[Dataset entries]
--- START ---
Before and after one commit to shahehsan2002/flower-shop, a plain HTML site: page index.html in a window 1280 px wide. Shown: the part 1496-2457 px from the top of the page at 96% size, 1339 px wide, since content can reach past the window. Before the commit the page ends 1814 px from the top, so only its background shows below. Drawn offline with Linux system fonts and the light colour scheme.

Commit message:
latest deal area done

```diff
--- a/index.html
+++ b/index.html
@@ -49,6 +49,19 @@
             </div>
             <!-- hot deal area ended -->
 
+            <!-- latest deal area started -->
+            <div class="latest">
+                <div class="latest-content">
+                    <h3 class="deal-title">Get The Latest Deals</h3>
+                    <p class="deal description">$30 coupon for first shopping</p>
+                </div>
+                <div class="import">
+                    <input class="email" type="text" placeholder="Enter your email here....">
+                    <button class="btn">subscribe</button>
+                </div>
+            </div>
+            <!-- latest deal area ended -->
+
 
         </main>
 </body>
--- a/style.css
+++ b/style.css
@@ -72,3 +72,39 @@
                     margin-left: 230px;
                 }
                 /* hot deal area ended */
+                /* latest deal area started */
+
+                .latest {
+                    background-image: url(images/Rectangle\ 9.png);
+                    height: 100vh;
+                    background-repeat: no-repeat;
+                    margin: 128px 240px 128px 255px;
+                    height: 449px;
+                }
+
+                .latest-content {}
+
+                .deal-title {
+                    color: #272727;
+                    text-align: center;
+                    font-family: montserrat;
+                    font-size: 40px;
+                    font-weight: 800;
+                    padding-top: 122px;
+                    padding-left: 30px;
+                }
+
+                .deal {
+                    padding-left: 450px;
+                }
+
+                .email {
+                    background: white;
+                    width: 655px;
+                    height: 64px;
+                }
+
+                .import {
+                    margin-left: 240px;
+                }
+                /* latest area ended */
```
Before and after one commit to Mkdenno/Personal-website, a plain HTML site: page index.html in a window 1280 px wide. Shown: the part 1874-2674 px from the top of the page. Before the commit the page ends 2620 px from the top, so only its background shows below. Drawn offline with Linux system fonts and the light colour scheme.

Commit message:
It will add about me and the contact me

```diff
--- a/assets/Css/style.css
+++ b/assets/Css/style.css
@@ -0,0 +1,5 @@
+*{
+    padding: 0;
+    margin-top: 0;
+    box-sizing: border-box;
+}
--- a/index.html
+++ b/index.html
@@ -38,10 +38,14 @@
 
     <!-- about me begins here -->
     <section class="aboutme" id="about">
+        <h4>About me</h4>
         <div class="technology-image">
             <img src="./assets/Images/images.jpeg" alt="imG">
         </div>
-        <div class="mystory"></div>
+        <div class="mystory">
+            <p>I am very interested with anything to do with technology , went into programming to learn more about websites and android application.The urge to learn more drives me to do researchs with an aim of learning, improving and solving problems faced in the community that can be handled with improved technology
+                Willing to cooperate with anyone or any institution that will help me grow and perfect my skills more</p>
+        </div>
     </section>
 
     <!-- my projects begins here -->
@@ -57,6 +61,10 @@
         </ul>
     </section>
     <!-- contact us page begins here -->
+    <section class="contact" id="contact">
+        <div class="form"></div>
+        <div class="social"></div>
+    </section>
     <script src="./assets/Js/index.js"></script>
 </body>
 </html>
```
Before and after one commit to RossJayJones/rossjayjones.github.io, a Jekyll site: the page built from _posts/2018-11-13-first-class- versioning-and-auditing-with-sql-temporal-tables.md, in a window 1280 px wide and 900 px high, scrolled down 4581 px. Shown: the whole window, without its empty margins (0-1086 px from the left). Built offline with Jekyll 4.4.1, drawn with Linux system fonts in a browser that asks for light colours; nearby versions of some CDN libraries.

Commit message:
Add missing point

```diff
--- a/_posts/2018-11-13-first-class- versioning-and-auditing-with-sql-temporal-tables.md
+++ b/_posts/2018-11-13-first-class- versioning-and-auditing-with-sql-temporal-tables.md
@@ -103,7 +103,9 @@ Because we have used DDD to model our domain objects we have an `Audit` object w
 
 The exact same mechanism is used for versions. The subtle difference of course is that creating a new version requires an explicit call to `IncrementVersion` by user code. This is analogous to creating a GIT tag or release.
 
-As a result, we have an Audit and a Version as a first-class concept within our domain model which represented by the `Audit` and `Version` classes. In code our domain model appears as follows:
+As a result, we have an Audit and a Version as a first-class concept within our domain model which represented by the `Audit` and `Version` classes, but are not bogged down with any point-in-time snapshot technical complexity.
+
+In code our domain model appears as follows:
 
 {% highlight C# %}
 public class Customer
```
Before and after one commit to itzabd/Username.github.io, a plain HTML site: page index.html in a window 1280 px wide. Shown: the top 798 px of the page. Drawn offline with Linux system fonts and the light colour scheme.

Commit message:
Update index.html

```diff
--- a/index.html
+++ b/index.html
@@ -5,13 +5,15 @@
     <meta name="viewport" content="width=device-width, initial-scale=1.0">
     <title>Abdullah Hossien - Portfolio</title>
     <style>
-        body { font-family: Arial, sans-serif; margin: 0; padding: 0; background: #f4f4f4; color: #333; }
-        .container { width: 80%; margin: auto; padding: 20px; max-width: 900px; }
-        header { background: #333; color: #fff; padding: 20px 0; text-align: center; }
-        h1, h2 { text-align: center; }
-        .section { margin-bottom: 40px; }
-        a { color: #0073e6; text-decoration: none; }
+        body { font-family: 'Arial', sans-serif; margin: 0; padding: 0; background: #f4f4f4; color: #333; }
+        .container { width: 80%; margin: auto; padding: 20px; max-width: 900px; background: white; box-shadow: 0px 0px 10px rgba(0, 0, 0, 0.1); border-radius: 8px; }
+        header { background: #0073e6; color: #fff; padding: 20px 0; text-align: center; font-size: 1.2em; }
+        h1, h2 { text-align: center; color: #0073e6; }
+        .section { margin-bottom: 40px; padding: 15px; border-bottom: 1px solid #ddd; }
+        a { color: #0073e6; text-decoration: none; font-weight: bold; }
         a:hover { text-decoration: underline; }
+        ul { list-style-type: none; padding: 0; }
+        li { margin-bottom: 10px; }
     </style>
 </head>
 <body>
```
--- END ---
**Task item:** All lines in the records with the string "size" should be copied out.

**Solution for this problem:**
Before and after one commit to shahehsan2002/flower-shop, a plain HTML site: page index.html in a window 1280 px wide. Shown: the part 1496-2457 px from the top of the page at 96% size, 1339 px wide, since content can reach past the window. Before the commit the page ends 1814 px from the top, so only its background shows below. Drawn offline with Linux system fonts and the light colour scheme.
+                    font-size: 40px;
+        header { background: #0073e6; color: #fff; padding: 20px 0; text-align: center; font-size: 1.2em; }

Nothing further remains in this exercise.